As with Austen’s source material, differences in social class seem to be the prevailing issue between these two groups of people. Noah and Howie come from comfortable but much humbler and modest means when compared to Charlie and his friends who are very well off financially. As a result, there is a difference in culture and refinement which Cooper and Will especially seem to take issue with. Compound this with the fact that Noah and Howie’s group is mainly comprised of ethnic minorities, as opposed to the mainly white crew Charlie hangs with, and you have a recipe for potential disaster.

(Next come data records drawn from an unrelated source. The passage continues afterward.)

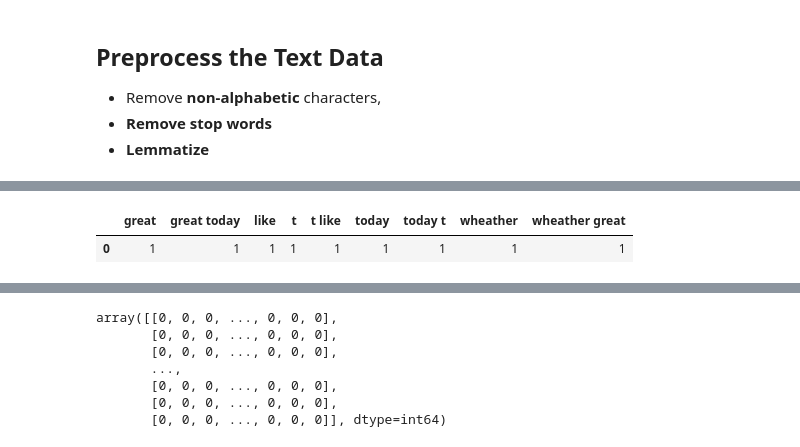
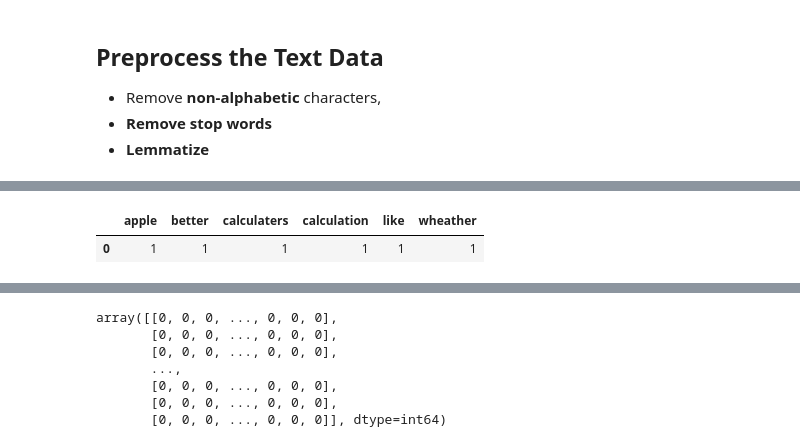
Before and after one commit to ldealmei/hiv-scraping, a Jupyter notebook: HIV_webpages.ipynb, the cells around one changed output, grey strips where cells are left out. Saved outputs shown, nothing was run; the diff lists cells and outputs as text; code cells hidden in the pictures.

```diff
--- a/HIV_webpages.ipynb
+++ b/HIV_webpages.ipynb
@@ -152,3 +155,24 @@ sites.head()
+# %%
+# Import the necessary nltk modules
+from nltk import word_tokenize
+from nltk.stem import WordNetLemmatizer
+
+# Create the LemmaTokenizer Object in order to pass in CountVectorizer
+class LemmaTokenizer(object):
+    # Initilize WordNetLemmatizer in the class
+    def __init__(self):
+        self.lemmatizer = WordNetLemmatizer()
+
+    def __call__(self, doc):
+        # Tokenize the doc: token_list
+        tokens_list=word_tokenize(doc)
+
+        # Create a list that iterates through tokens_list and retains only alphabetical characters
+        # Use the .isalpha() method to check if the character is alphabetical
+        alpha_token_list= [token for token in tokens_list if token.isalpha()]
+
+        # Return the list after iterating over alpha_tokens_list and lemmatize each token
+        return [self.lemmatizer.lemmatize(t) for t in alpha_token_list]
 # %%
 # Import the necessary modules
 from sklearn.feature_extraction.text import CountVectorizer
@@ -177,16 +184,13 @@ cv_scores
 # %%
-# Create the token pattern in order to include only alphabethical characters: TOKENS_ALPHA_ONLY
-TOKENS_ALPHA_ONLY = '[A-Za-z]+(?=\\s+)'
-
 # Initialize a CountVectorizer object: count_vectorizer
 # Specify the argument stop_words="english" so that stop words are removed
-# token_pattern=TOKENS_ALPHA_ONLY
-count_vectorizer = CountVectorizer(stop_words='english', token_pattern=TOKENS_ALPHA_ONLY, ngram_range=(1, 2))
+# Pass in LemmaTokenizer() as an argument
+count_vectorizer = CountVectorizer(stop_words='english', tokenizer=LemmaTokenizer())
 # %%
 # See the outcome of count_vectorizer on a simple data
-sample= count_vectorizer.fit_transform(["Wheather is GReat today but i don't like part-2"])
+sample= count_vectorizer.fit_transform(["WheatheR, better apples but i don't like part-2, calculation, calculaters, 21"])
 sample_df= pd.DataFrame(sample.toarray(), columns=count_vectorizer.get_feature_names())
 sample_df
 # %% [output]
-|  | great | great today | like | t | t like | today | today t | wheather | wheather great |
-| 0 | 1 | 1 | 1 | 1 | 1 | 1 | 1 | 1 | 1 |
+|  | apple | better | calculaters | calculation | like | wheather |
+| 0 | 1 | 1 | 1 | 1 | 1 | 1 |
```
Also changed, not shown: parts of 18 cells of this notebook.
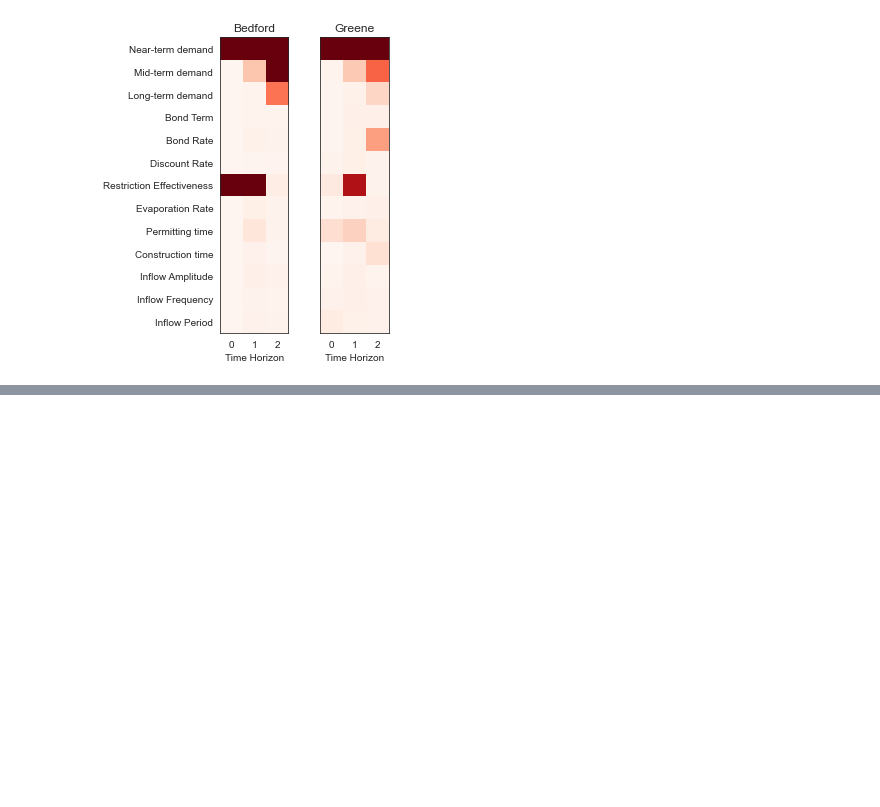
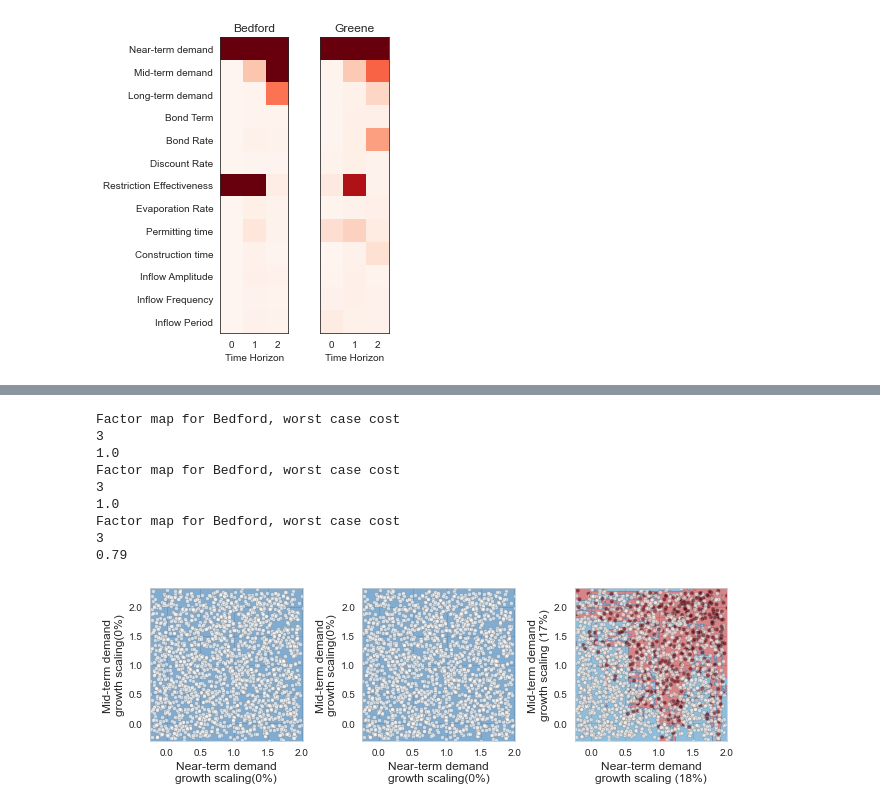
Before and after one commit to davidfgold/BedfordGreenePathways, a Jupyter notebook: Bedford_Greene_SD_tutorial.ipynb, the cells around one changed output, grey strips where cells are left out. Drawn from its saved outputs; the diff is of its cells as text; code cells hidden in the pictures; blank space fills up the shorter version.

```diff
--- a/Bedford_Greene_SD_tutorial.ipynb
+++ b/Bedford_Greene_SD_tutorial.ipynb
@@ -237,0 +244,29 @@ plt.savefig('Factor_prioritization.png', dpi=300)
+# %%
+# specify the utility ("Bedford" or "Greene")
+utility = "Bedford"
+
+# specify which performance objectives to investigate (note that not all performance objectives have failures, which may result in a blank factor map)
+# set this to one of the following: "Reliability", "Restriction Frequency", "Peak Financial Cost", "Worst Case Cost" or "Unit Cost"
+objective = "WCC"
+
+# select uncertainties from the following list: 'D1', 'D2', 'D3', 'BT', 'BM', 'DR', 'RE', 'EV', 'PM', 'CT', 'IA', 'IF', 'IP'
+uncertainty_1= "D1"
+uncertainty_2 = "D2"
+
+# The code below will plot factor maps over the three planning horizons for the information above
+fig, axes = plt.subplots(nrows=1, ncols=3, figsize=(9,3))
+open_exploration(utility, objective, 'Short_term', uncertainty_1, uncertainty_2, axes[0])
+open_exploration(utility, objective, 'Mid_term', uncertainty_1, uncertainty_2, axes[1])
+open_exploration(utility, objective, 'Long_term', uncertainty_1, uncertainty_2, axes[2])
+plt.tight_layout()
+# %% [output]
+Factor map for Bedford, worst case cost
+3
+1.0
+Factor map for Bedford, worst case cost
+3
+1.0
+Factor map for Bedford, worst case cost
+3
+0.79
+[figure, added]
```
Also changed, not shown: parts of 14 cells of this notebook, 2 other files.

Class warfare is very much a part of our lives and deserves exploration in film, but it might have served us better if Fire Island went in harder on the problem of racism within the gay community. The topic is definitely broached, but not as much as it could have been. In my experience I’ve seen people more often overlooked or discounted as a factor of their race in gay social situations as opposed to their financial prowess. There could have also been some exploration of the intersectionality between race and class as well.

One other issue I took with the film was the de-sexualization of the one plus sized character in the entire movie. As a bear myself, I was thrilled to see Max in the mix. However, I could not help but notice that he was always covered up, even in pool scenes. He was also never seen on camera flirting or getting his groove on with someone. There is a throw away line indicating that he spent his nights hooking up in the meat rack, but it would have been nice to see it, not hear it. There is not a lot in the way of explicit sex scenes but to even see him kiss someone would have validated him as a bigger-bodied sexual being.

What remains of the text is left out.